Charles Bowerman, a farmer in South West England, plants diverse hedges that include evergreen refuges for small birds so they can hide from predators in the winter.
Countryside hedgerows are often more diverse, bigger and wilder than their neatly cut urban counterparts. Most consist of trees, shrubs or grasses, or a mix thereof, but they vary a lot in shape and composition across and within countries.
In the UK, for instance, where hedgelaying — the art of maintaining hedges — is its own specialised craft, the National Hedgelaying Society recognises more than 30 styles of traditional hedge. These range from the tall “bullock” hedges fortified with hazel that enclose cattle pastures in the Midlands to short, thick ones in Wales that keep lambs fenced in.
The best-studied benefit of hedgerows is the remarkable biodiversity they harbour. One 2019 study in Belgium found that hedgerows contained more species of herbs — nonwoody flowering plants — in a given area than forests did. That diversity is partly thanks to the typical makeup of European hedgerows, where a shady core of trees is flanked by sunnier layers of shrubs and ground plants. Those niches attract both grassland-dwelling herbs and, importantly, many woodland species, according to a 2020 survey of hedgerows across temperate Europe by ecologist Thomas Vanneste of Ghent University in Belgium and his colleagues.
“That’s actually a good incentive to really protect these hedgerows,” Vanneste says. “Here in Belgium, we don’t have much forest left.”

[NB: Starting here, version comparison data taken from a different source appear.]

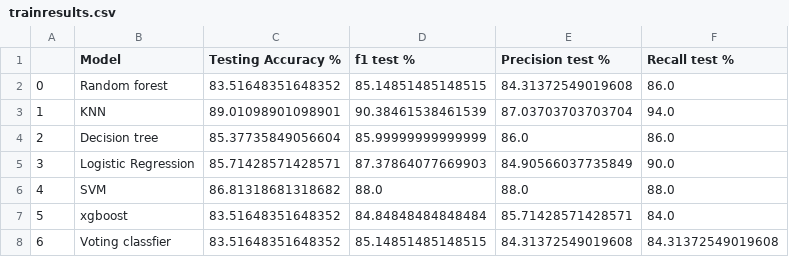
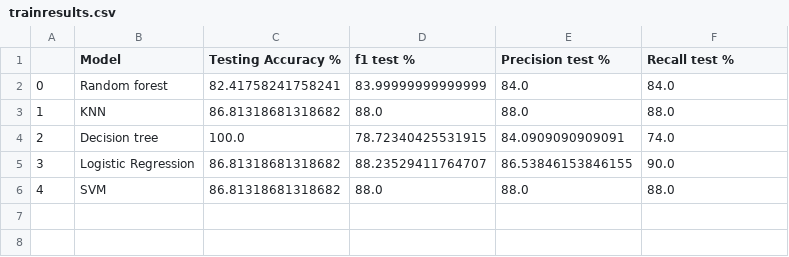
Before and after one commit to northcampus-university-of-kashmir/Heart-Disease-Detection-System, a CSV file: results/trainresults.csv, drawn as a sheet.

```diff
--- a/results/trainresults.csv
+++ b/results/trainresults.csv
@@ -1,8 +1,6 @@
 ,Model,Testing Accuracy %,f1 test %,Precision test %,Recall test %
-0,Random forest,83.51648351648352,85.14851485148515,84.31372549019608,86.0
-1,KNN,89.01098901098901,90.38461538461539,87.03703703703704,94.0
-2,Decision tree,85.37735849056604,85.99999999999999,86.0,86.0
-3,Logistic Regression,85.71428571428571,87.37864077669903,84.90566037735849,90.0
+0,Random forest,82.41758241758241,83.99999999999999,84.0,84.0
+1,KNN,86.81318681318682,88.0,88.0,88.0
+2,Decision tree,100.0,78.72340425531915,84.0909090909091,74.0
+3,Logistic Regression,86.81318681318682,88.23529411764707,86.53846153846155,90.0
 4,SVM,86.81318681318682,88.0,88.0,88.0
-5,xgboost,83.51648351648352,84.84848484848484,85.71428571428571,84.0
-6,Voting classfier,83.51648351648352,85.14851485148515,84.31372549019608,84.31372549019608
```
Also changed, not shown: 2 other files.
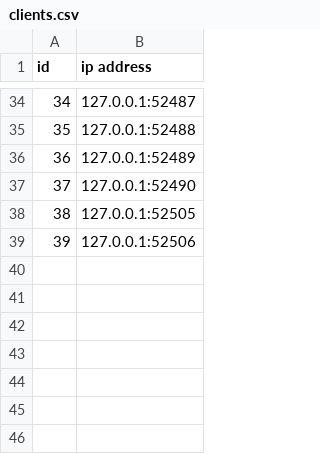
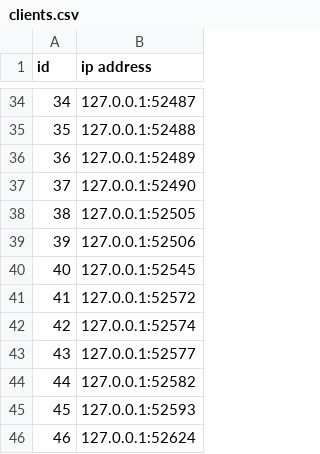
Before and after one commit to Preffet/PPSVM, a CSV file: simulation/detection_system_files/clients.csv, drawn as a sheet; only a part is shown, gaps mark what is left out; the diff names each change by its address in the sheet, - before the commit and + after, or states it on an @@ line.

```diff
--- a/simulation/detection_system_files/clients.csv
+++ b/simulation/detection_system_files/clients.csv
+row 40: 40 | 127.0.0.1:52545
+row 41: 41 | 127.0.0.1:52572
+row 42: 42 | 127.0.0.1:52574
+row 43: 43 | 127.0.0.1:52577
+row 44: 44 | 127.0.0.1:52582
+row 45: 45 | 127.0.0.1:52593
+row 46: 46 | 127.0.0.1:52624
```
Also changed, not shown: simulation/detection_system_files/blocklist.csv, 2 other files.
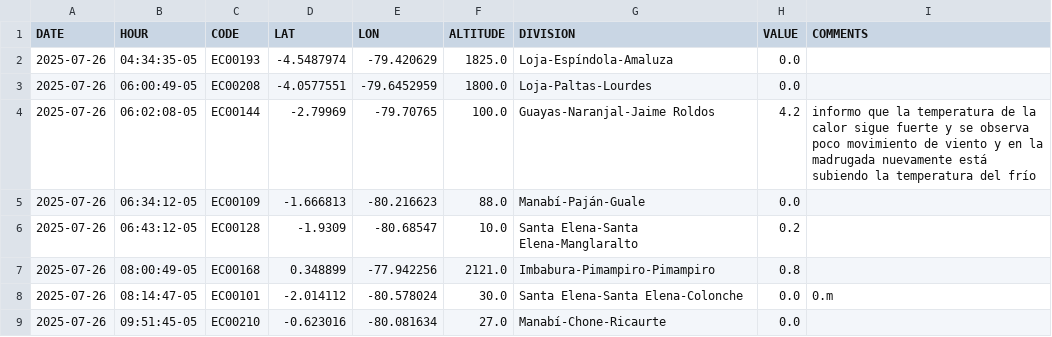
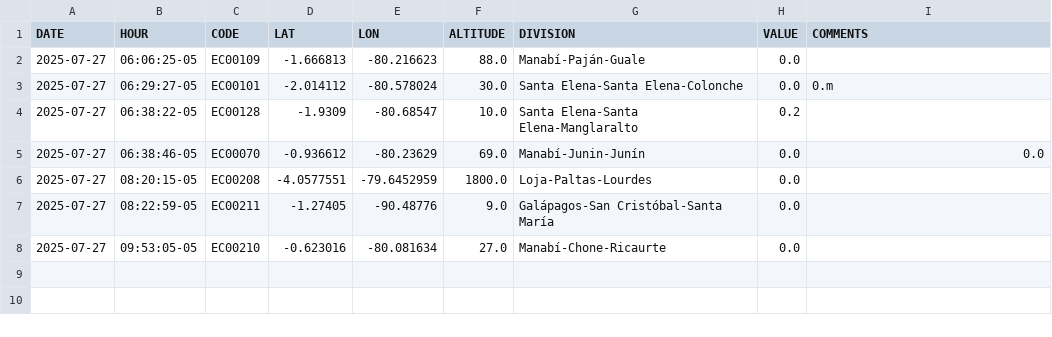
Before and after one commit to DPAINAMHI/tools, a CSV file: volunclima.csv, drawn as a sheet.

```diff
--- a/volunclima.csv
+++ b/volunclima.csv
@@ -1,9 +1,8 @@
 DATE,HOUR,CODE,LAT,LON,ALTITUDE,DIVISION,VALUE,COMMENTS
-2025-07-26,04:34:35-05,EC00193,-4.5487974,-79.420629,1825.0,Loja-Espíndola-Amaluza,0.0,
-2025-07-26,06:00:49-05,EC00208,-4.0577551,-79.6452959,1800.0,Loja-Paltas-Lourdes,0.0,
-2025-07-26,06:02:08-05,EC00144,-2.79969,-79.70765,100.0,Guayas-Naranjal-Jaime Roldos,4.2,informo que la temperatura de la calor sigue fuerte y se observa poco movimiento de viento y en la madrugada nuevamente está subiendo la temperatura del frío
-2025-07-26,06:34:12-05,EC00109,-1.666813,-80.216623,88.0,Manabí-Paján-Guale,0.0,
-2025-07-26,06:43:12-05,EC00128,-1.9309,-80.68547,10.0,Santa Elena-Santa Elena-Manglaralto,0.2,
-2025-07-26,08:00:49-05,EC00168,0.348899,-77.942256,2121.0,Imbabura-Pimampiro-Pimampiro,0.8,
-2025-07-26,08:14:47-05,EC00101,-2.014112,-80.578024,30.0,Santa Elena-Santa Elena-Colonche,0.0,0.m
-2025-07-26,09:51:45-05,EC00210,-0.623016,-80.081634,27.0,Manabí-Chone-Ricaurte,0.0,
+2025-07-27,06:06:25-05,EC00109,-1.666813,-80.216623,88.0,Manabí-Paján-Guale,0.0,
+2025-07-27,06:29:27-05,EC00101,-2.014112,-80.578024,30.0,Santa Elena-Santa Elena-Colonche,0.0,0.m
+2025-07-27,06:38:22-05,EC00128,-1.9309,-80.68547,10.0,Santa Elena-Santa Elena-Manglaralto,0.2,
+2025-07-27,06:38:46-05,EC00070,-0.936612,-80.23629,69.0,Manabí-Junin-Junín,0.0,0.0
+2025-07-27,08:20:15-05,EC00208,-4.0577551,-79.6452959,1800.0,Loja-Paltas-Lourdes,0.0,
+2025-07-27,08:22:59-05,EC00211,-1.27405,-90.48776,9.0,Galápagos-San Cristóbal-Santa María ,0.0,
+2025-07-27,09:53:05-05,EC00210,-0.623016,-80.081634,27.0,Manabí-Chone-Ricaurte,0.0,
```
Also changed, not shown: 1 other file.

More plant species often mean more animals, especially if the plants flower and bear fruit at different times. “The little birds love them,” says Charles Bowerman, a farmer who takes pride in his hedges and hosts hedgelaying training for young farmers. Bowerman plants his hedges with about a dozen plant species: In addition to the traditional thorny plants such as hawthorn and blackthorn, he includes hazel, field maple, wild privet, dogwood and holly.

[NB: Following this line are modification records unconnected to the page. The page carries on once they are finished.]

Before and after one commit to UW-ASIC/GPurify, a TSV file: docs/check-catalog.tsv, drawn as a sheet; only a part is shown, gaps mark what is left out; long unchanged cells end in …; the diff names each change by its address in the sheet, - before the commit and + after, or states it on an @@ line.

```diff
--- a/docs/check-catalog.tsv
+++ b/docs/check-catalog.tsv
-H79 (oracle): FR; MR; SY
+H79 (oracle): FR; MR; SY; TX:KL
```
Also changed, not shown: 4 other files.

One British ecologist who spent two years monitoring an old, diverse hedgerow near his home counted an astonishing 2,070 species visiting and inhabiting it – mostly insects, but also mammals, lizards, mosses and fungi. Birds and mice used the hedge for shelter and nesting. Spring and summer blossoms attracted moths, flies and beetles, while berries helped nourish birds and small mammals over the autumn and winter.
Agricultural landscape with hedgerows. Insets show some of the key ecological benefits provided by hedgerows.

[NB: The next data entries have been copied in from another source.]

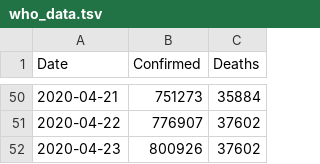
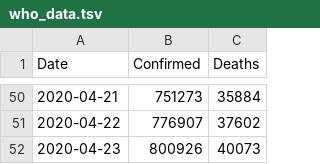
Before and after one commit to DMXMax/covid19, a TSV file: who/who_data.tsv, drawn as a sheet; only a part is shown, gaps mark what is left out.

Commit message:
Update who_data.tsv

```diff
--- a/who/who_data.tsv
+++ b/who/who_data.tsv
@@ -51,2 +51,2 @@ Date	Confirmed	Deaths
 2020-04-22	776907	37602
-2020-04-23	800926	37602
+2020-04-23	800926	40073
```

Hedgerows provide many benefits to the ecosystem.
The hedgerow ecosystem also supports a wider ecological community. Bats and moths use hedges as navigational guides, while badgers, hedgehogs and some invertebrates such as ants and spiders use them as byways to commute across the landscape. Hedgerows are especially important when they’re used to connect other, often increasingly fragmented, ecosystems.
In 2018, a study by researchers in Europe proposed that planting new hedgerows could be the most effective way to link such isolated ecosystems, enabling species like the hazel dormouse to persist in farmland.
Even the remarkably rich soil life underneath a hedgerow can benefit its neighbourhood when burrowing creatures such as earthworms wriggle into surrounding fields, notes ecologist Tancredi Caruso of University College Dublin.
Bowerman says he’s seen growing interest from young farmers in planting hedgerows for biodiversity’s sake — but, he notes, they’re costly and take a lot of work to keep healthy. Even with UK governmental grants to help pay for initial planting materials and some forms of maintenance, regularly trimming and rejuvenating them is time-consuming and labour-intensive.
In some places, such concerns can discourage farmers from adopting hedgerows. In a 2021 survey of California almond growers, for instance, 32 percent said they weren’t interested in planting hedgerows or other pollinator habitats, partly due to costs and labour, and also over fears that they’ll attract nut-gobbling pests like starlings, says ecologist Lauren Ponisio of the University of Oregon.
- A Knowable Magazine report